- **YOUR OBJECTIVE**:
Reproduce the records that follow exactly; any picture among them stays out.

[Saved data entries]
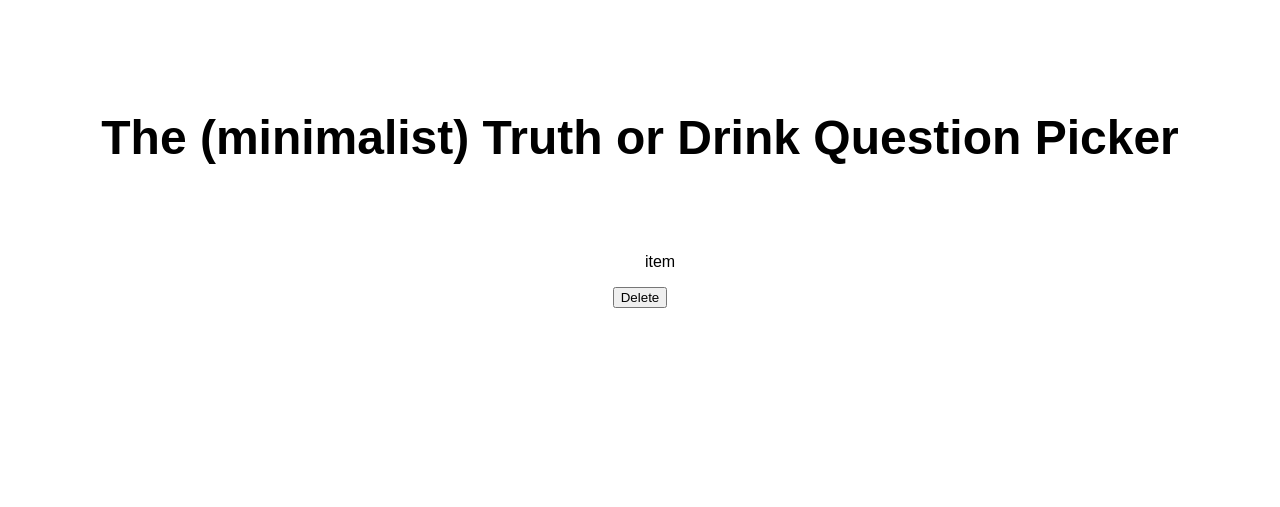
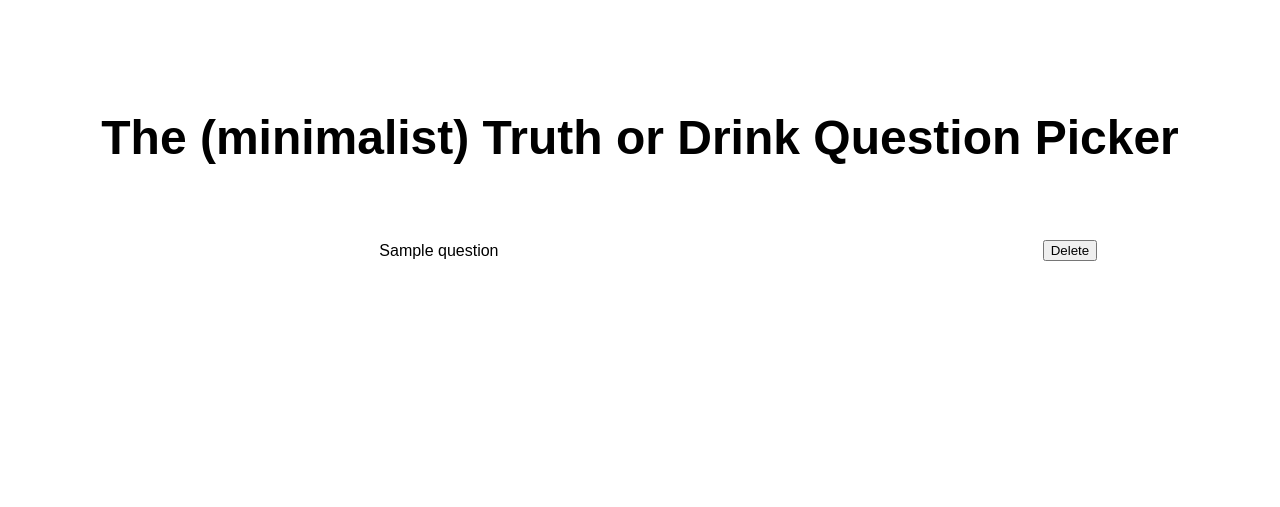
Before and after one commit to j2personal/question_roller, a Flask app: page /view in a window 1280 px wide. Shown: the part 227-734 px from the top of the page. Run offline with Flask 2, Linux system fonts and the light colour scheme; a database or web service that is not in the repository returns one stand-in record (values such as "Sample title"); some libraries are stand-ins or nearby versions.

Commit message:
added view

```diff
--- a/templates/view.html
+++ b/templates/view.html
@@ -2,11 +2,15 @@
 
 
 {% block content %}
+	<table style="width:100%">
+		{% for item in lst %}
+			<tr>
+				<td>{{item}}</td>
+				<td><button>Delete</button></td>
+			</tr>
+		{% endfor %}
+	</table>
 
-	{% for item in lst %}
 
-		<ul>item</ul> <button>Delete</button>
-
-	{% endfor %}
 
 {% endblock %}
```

- **RESULT**:
Before and after one commit to j2personal/question_roller, a Flask app: page /view in a window 1280 px wide. Shown: the part 227-734 px from the top of the page. Run offline with Flask 2, Linux system fonts and the light colour scheme; a database or web service that is not in the repository returns one stand-in record (values such as "Sample title"); some libraries are stand-ins or nearby versions.

Commit message:
added view

```diff
--- a/templates/view.html
+++ b/templates/view.html
@@ -2,11 +2,15 @@
 
 
 {% block content %}
+	<table style="width:100%">
+		{% for item in lst %}
+			<tr>
+				<td>{{item}}</td>
+				<td><button>Delete</button></td>
+			</tr>
+		{% endfor %}
+	</table>
 
-	{% for item in lst %}
 
-		<ul>item</ul> <button>Delete</button>
-
-	{% endfor %}
 
 {% endblock %}
```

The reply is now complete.